• **The problem**:
Whatever pictures appear, omit them, and repeat the data below exactly.

• **Data supplied**:
____
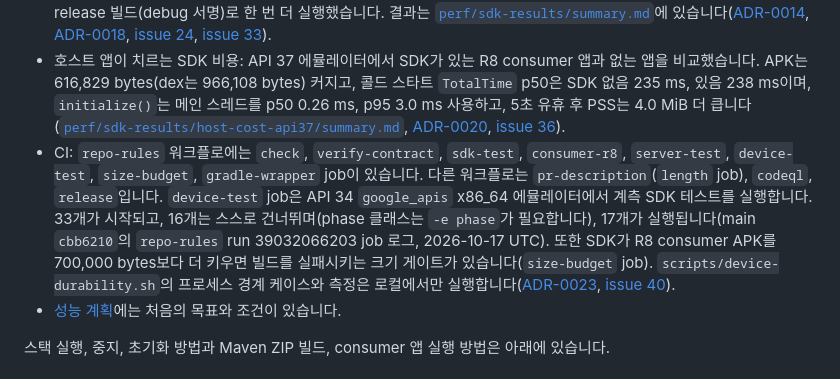
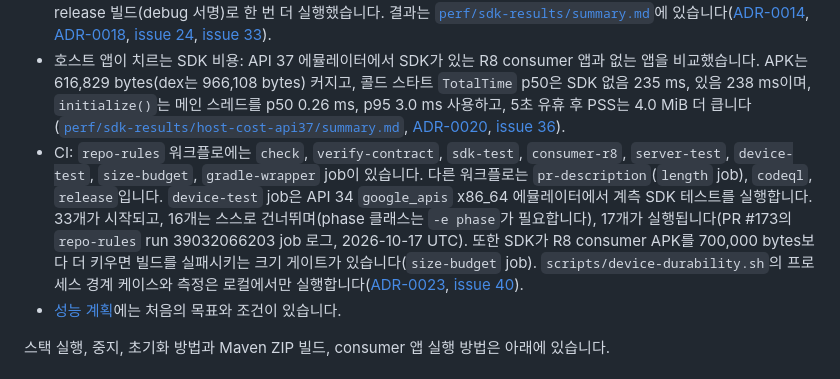
Before and after one commit to HyeokjaeChoi/signaldock, a Markdown page: README.ko.md, the part around the change. Drawn GitHub-style.

Commit message:
docs: ADR-0023 amendment states which counts it replaces; Korean README provenance (PR #173 review)
Co-Authored-By: Claude Opus 5.5 <noreply@anthropic.com>

```diff
--- a/README.ko.md
+++ b/README.ko.md
@@ -92,7 +92,7 @@ iOS / Flutter, React Native / Flutter / Unity 또는 WebView(native-web) bridge(
 - 서버: Docker 제한이 있는 Mac 한 대에서 pilot 2회와 overload 1회를 실행했습니다. 결과는 [`perf/results/`](perf/results/)에 있습니다. overload 실행은 `Retry-After`가 붙은 HTTP 503과, 재시작 없는 복구를 보여 줍니다. 216회 pool 크기 matrix는 실행하지 않았습니다(Q133, [ADR-0013](docs/adr/0013-server-load-measurement-harness.md), [issue 23](.scratch/signaldock/issues/23-server-load-measurement.md)).
 - SDK: debug 빌드로 API 24와 API 37 에뮬레이터에서 normal, offline, burst를 실행했고, API 37 에뮬레이터에서 R8 release 빌드(debug 서명)로 한 번 더 실행했습니다. 결과는 [`perf/sdk-results/summary.md`](perf/sdk-results/summary.md)에 있습니다([ADR-0014](docs/adr/0014-sdk-device-measurement-harness.md), [ADR-0018](docs/adr/0018-sdk-release-r8-measurement.md), [issue 24](.scratch/signaldock/issues/24-sdk-device-measurement.md), [issue 33](.scratch/signaldock/issues/33-sdk-crash-safety-and-release-build.md)).
 - 호스트 앱이 치르는 SDK 비용: API 37 에뮬레이터에서 SDK가 있는 R8 consumer 앱과 없는 앱을 비교했습니다. APK는 616,829 bytes(dex는 966,108 bytes) 커지고, 콜드 스타트 `TotalTime` p50은 SDK 없음 235 ms, 있음 238 ms이며, `initialize()`는 메인 스레드를 p50 0.26 ms, p95 3.0 ms 사용하고, 5초 유휴 후 PSS는 4.0 MiB 더 큽니다([`perf/sdk-results/host-cost-api37/summary.md`](perf/sdk-results/host-cost-api37/summary.md), [ADR-0020](docs/adr/0020-sdk-host-app-cost.md), [issue 36](.scratch/signaldock/issues/36-sdk-host-app-cost.md)).
-- CI: `repo-rules` 워크플로에는 `check`, `verify-contract`, `sdk-test`, `consumer-r8`, `server-test`, `device-test`, `size-budget`, `gradle-wrapper` job이 있습니다. 다른 워크플로는 `pr-description`(`length` job), `codeql`, `release`입니다. `device-test` job은 API 34 `google_apis` x86_64 에뮬레이터에서 계측 SDK 테스트를 실행합니다. 33개가 시작되고, 16개는 스스로 건너뛰며(phase 클래스는 `-e phase`가 필요합니다), 17개가 실행됩니다(main `cbb6210`의 `repo-rules` run 39032066203 job 로그, 2026-10-17 UTC). 또한 SDK가 R8 consumer APK를 700,000 bytes보다 더 키우면 빌드를 실패시키는 크기 게이트가 있습니다(`size-budget` job). `scripts/device-durability.sh`의 프로세스 경계 케이스와 측정은 로컬에서만 실행합니다([ADR-0023](docs/adr/0023-ci-device-tests-and-size-budget.md), [issue 40](.scratch/signaldock/issues/40-ci-device-tests-and-size-budget.md)).
+- CI: `repo-rules` 워크플로에는 `check`, `verify-contract`, `sdk-test`, `consumer-r8`, `server-test`, `device-test`, `size-budget`, `gradle-wrapper` job이 있습니다. 다른 워크플로는 `pr-description`(`length` job), `codeql`, `release`입니다. `device-test` job은 API 34 `google_apis` x86_64 에뮬레이터에서 계측 SDK 테스트를 실행합니다. 33개가 시작되고, 16개는 스스로 건너뛰며(phase 클래스는 `-e phase`가 필요합니다), 17개가 실행됩니다(PR #173의 `repo-rules` run 39032066203 job 로그, 2026-10-17 UTC). 또한 SDK가 R8 consumer APK를 700,000 bytes보다 더 키우면 빌드를 실패시키는 크기 게이트가 있습니다(`size-budget` job). `scripts/device-durability.sh`의 프로세스 경계 케이스와 측정은 로컬에서만 실행합니다([ADR-0023](docs/adr/0023-ci-device-tests-and-size-budget.md), [issue 40](.scratch/signaldock/issues/40-ci-device-tests-and-size-budget.md)).
 - [성능 계획](.scratch/signaldock/performance-plan.md)에는 처음의 목표와 조건이 있습니다.
 
 스택 실행, 중지, 초기화 방법과 Maven ZIP 빌드, consumer 앱 실행 방법은 아래에 있습니다.
```
Also changed, not shown: docs/adr/0023-ci-device-tests-and-size-budget.md (+1 -1 lines).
____
• **Solution**:
Before and after one commit to HyeokjaeChoi/signaldock, a Markdown page: README.ko.md, the part around the change. Drawn GitHub-style.

Commit message:
docs: ADR-0023 amendment states which counts it replaces; Korean README provenance (PR #173 review)
Co-Authored-By: Claude Opus 5.5 <noreply@anthropic.com>

```diff
--- a/README.ko.md
+++ b/README.ko.md
@@ -92,7 +92,7 @@ iOS / Flutter, React Native / Flutter / Unity 또는 WebView(native-web) bridge(
 - 서버: Docker 제한이 있는 Mac 한 대에서 pilot 2회와 overload 1회를 실행했습니다. 결과는 [`perf/results/`](perf/results/)에 있습니다. overload 실행은 `Retry-After`가 붙은 HTTP 503과, 재시작 없는 복구를 보여 줍니다. 216회 pool 크기 matrix는 실행하지 않았습니다(Q133, [ADR-0013](docs/adr/0013-server-load-measurement-harness.md), [issue 23](.scratch/signaldock/issues/23-server-load-measurement.md)).
 - SDK: debug 빌드로 API 24와 API 37 에뮬레이터에서 normal, offline, burst를 실행했고, API 37 에뮬레이터에서 R8 release 빌드(debug 서명)로 한 번 더 실행했습니다. 결과는 [`perf/sdk-results/summary.md`](perf/sdk-results/summary.md)에 있습니다([ADR-0014](docs/adr/0014-sdk-device-measurement-harness.md), [ADR-0018](docs/adr/0018-sdk-release-r8-measurement.md), [issue 24](.scratch/signaldock/issues/24-sdk-device-measurement.md), [issue 33](.scratch/signaldock/issues/33-sdk-crash-safety-and-release-build.md)).
 - 호스트 앱이 치르는 SDK 비용: API 37 에뮬레이터에서 SDK가 있는 R8 consumer 앱과 없는 앱을 비교했습니다. APK는 616,829 bytes(dex는 966,108 bytes) 커지고, 콜드 스타트 `TotalTime` p50은 SDK 없음 235 ms, 있음 238 ms이며, `initialize()`는 메인 스레드를 p50 0.26 ms, p95 3.0 ms 사용하고, 5초 유휴 후 PSS는 4.0 MiB 더 큽니다([`perf/sdk-results/host-cost-api37/summary.md`](perf/sdk-results/host-cost-api37/summary.md), [ADR-0020](docs/adr/0020-sdk-host-app-cost.md), [issue 36](.scratch/signaldock/issues/36-sdk-host-app-cost.md)).
-- CI: `repo-rules` 워크플로에는 `check`, `verify-contract`, `sdk-test`, `consumer-r8`, `server-test`, `device-test`, `size-budget`, `gradle-wrapper` job이 있습니다. 다른 워크플로는 `pr-description`(`length` job), `codeql`, `release`입니다. `device-test` job은 API 34 `google_apis` x86_64 에뮬레이터에서 계측 SDK 테스트를 실행합니다. 33개가 시작되고, 16개는 스스로 건너뛰며(phase 클래스는 `-e phase`가 필요합니다), 17개가 실행됩니다(main `cbb6210`의 `repo-rules` run 39032066203 job 로그, 2026-10-17 UTC). 또한 SDK가 R8 consumer APK를 700,000 bytes보다 더 키우면 빌드를 실패시키는 크기 게이트가 있습니다(`size-budget` job). `scripts/device-durability.sh`의 프로세스 경계 케이스와 측정은 로컬에서만 실행합니다([ADR-0023](docs/adr/0023-ci-device-tests-and-size-budget.md), [issue 40](.scratch/signaldock/issues/40-ci-device-tests-and-size-budget.md)).
+- CI: `repo-rules` 워크플로에는 `check`, `verify-contract`, `sdk-test`, `consumer-r8`, `server-test`, `device-test`, `size-budget`, `gradle-wrapper` job이 있습니다. 다른 워크플로는 `pr-description`(`length` job), `codeql`, `release`입니다. `device-test` job은 API 34 `google_apis` x86_64 에뮬레이터에서 계측 SDK 테스트를 실행합니다. 33개가 시작되고, 16개는 스스로 건너뛰며(phase 클래스는 `-e phase`가 필요합니다), 17개가 실행됩니다(PR #173의 `repo-rules` run 39032066203 job 로그, 2026-10-17 UTC). 또한 SDK가 R8 consumer APK를 700,000 bytes보다 더 키우면 빌드를 실패시키는 크기 게이트가 있습니다(`size-budget` job). `scripts/device-durability.sh`의 프로세스 경계 케이스와 측정은 로컬에서만 실행합니다([ADR-0023](docs/adr/0023-ci-device-tests-and-size-budget.md), [issue 40](.scratch/signaldock/issues/40-ci-device-tests-and-size-budget.md)).
 - [성능 계획](.scratch/signaldock/performance-plan.md)에는 처음의 목표와 조건이 있습니다.
 
 스택 실행, 중지, 초기화 방법과 Maven ZIP 빌드, consumer 앱 실행 방법은 아래에 있습니다.
```
Also changed, not shown: docs/adr/0023-ci-device-tests-and-size-budget.md (+1 -1 lines).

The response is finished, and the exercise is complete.